My high point is pitched perfectly in the middle of the album at track 7. King's Crossing is a desperately emotional song; it actually brings tears to my eyes as I listen to it (again and again and again). What a belter. I love emotional music. Importantly though, what makes this song such a success is the combination of brilliant lyrics AND quality music. For example, from 2.33 to 3.01 the power of the two components is incredible. And again from 3.33 to 4.01; the latter culminating in the plea "gimme one good reason not to do it", when contemplating his options before an oncoming train.

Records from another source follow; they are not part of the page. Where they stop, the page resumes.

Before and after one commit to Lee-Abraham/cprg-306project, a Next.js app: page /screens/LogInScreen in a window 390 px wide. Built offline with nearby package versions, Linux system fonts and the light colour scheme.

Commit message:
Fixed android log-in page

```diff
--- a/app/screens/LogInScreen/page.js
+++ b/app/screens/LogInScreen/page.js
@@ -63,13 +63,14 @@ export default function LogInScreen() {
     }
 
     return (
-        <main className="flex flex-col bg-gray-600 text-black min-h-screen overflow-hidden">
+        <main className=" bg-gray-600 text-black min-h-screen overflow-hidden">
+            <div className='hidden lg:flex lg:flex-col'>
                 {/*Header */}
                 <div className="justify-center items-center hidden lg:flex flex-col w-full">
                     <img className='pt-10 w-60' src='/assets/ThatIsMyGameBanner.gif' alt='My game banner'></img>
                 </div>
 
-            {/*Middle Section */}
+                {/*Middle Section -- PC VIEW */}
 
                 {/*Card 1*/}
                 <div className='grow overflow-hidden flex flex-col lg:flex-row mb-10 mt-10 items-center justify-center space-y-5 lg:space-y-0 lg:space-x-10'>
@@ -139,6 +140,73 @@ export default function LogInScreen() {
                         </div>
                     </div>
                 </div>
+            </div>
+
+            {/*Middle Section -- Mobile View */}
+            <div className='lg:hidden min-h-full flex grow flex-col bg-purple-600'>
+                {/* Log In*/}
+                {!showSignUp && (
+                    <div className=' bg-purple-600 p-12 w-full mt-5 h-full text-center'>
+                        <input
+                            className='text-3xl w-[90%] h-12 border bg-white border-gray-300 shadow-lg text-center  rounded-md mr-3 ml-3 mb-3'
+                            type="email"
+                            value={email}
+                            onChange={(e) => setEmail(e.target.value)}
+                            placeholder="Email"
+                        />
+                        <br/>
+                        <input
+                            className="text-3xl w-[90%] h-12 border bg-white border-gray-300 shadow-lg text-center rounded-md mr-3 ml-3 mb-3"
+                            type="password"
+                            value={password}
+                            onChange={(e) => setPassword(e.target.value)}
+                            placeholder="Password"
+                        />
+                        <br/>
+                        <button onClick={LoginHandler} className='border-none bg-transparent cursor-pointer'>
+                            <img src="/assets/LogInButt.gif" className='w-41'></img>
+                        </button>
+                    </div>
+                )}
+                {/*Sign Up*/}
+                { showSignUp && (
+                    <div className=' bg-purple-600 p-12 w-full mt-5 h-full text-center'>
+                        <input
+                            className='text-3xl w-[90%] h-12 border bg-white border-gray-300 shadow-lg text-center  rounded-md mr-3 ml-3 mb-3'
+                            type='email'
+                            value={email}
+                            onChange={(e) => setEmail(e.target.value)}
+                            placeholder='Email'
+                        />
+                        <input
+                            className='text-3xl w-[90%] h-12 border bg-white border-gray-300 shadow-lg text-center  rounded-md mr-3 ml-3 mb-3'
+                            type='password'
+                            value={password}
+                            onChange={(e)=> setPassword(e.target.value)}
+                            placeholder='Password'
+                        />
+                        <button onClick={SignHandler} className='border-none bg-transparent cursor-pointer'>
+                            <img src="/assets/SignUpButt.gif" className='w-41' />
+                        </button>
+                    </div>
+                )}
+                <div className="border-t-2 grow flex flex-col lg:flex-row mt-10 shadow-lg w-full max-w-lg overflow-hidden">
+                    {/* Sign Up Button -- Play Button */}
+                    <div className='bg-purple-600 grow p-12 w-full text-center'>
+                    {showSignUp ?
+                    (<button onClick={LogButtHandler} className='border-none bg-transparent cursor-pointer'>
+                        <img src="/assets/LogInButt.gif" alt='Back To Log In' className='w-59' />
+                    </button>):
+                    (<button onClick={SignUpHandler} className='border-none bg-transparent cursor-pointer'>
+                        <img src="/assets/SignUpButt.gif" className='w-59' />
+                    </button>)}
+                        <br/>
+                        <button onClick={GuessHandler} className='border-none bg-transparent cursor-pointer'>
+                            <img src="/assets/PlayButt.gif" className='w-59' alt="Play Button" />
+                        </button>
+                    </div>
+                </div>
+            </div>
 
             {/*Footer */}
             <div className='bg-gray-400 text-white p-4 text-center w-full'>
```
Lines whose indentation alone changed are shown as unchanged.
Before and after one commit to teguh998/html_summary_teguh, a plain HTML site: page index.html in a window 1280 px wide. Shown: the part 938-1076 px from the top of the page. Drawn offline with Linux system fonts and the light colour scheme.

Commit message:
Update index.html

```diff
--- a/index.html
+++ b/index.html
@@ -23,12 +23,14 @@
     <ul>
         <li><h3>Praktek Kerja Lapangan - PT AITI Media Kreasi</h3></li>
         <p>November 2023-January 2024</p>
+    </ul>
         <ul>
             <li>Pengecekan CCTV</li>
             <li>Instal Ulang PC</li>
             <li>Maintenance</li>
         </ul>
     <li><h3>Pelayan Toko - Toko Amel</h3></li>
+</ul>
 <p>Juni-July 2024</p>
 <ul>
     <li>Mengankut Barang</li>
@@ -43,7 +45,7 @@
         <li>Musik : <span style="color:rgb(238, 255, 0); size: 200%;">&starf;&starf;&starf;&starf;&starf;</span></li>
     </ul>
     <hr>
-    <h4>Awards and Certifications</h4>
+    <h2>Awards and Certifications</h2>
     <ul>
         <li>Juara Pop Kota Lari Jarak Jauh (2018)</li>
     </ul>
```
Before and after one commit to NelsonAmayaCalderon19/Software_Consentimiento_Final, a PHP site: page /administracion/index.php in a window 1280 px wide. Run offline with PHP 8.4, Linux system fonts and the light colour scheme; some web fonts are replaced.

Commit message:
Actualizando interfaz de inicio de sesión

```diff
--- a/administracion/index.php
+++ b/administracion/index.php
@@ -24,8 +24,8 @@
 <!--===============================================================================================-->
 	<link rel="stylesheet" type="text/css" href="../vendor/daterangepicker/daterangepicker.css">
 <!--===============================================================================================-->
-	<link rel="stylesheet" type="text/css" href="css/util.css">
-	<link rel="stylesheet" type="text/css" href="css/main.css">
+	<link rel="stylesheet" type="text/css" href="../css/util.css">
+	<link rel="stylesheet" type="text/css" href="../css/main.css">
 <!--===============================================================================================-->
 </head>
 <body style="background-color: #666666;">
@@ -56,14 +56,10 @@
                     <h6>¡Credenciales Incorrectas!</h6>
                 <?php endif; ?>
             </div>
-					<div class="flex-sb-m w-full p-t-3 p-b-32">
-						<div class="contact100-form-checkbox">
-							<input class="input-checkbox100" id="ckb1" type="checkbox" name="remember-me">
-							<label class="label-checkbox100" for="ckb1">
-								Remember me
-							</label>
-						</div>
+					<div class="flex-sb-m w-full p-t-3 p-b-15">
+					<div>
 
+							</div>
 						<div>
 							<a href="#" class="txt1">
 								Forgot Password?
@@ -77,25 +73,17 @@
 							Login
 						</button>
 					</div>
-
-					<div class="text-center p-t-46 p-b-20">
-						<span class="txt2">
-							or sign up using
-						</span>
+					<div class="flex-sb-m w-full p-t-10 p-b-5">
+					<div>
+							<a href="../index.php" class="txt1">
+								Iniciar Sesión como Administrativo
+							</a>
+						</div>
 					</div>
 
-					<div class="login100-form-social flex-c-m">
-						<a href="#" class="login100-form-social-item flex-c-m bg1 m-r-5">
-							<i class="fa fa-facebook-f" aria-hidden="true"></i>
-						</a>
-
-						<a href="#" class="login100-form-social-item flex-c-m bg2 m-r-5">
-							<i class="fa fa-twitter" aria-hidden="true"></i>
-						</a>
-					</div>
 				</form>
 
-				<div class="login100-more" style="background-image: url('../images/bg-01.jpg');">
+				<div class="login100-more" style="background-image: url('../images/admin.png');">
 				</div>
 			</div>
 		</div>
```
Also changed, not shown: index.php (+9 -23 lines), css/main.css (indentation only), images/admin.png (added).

He would have been a successful poet if he didn't possess such strong, song writing ability. He listened to and loved music from a very young age and you can hear one of his biggest influences, George Harrison, prevalently throughout his whole back catalogue. In particular on "A Basement on the Hill" the soft, backing-vocals and descending, hand-picked guitar notes on Little One, the strong lead guitar on A Distorted Reality Is Now A Necessity To Be Free, the quirky sound-effect at 3.32 on Shooting Star and the raw, soul-baring accoustic numbers like Let's get Lost and Memory Lane all scream out George Harrison to me... and there's nothing wrong with that at all... I love George Harrison too!
If you're new to Elliott Smith, "From a Basement on the Hill" is a testing but rewarding introduction; if you get past ten listens, you'll be richer, I guarantee it.
Rating: 9.5/10 (after 50+ listens)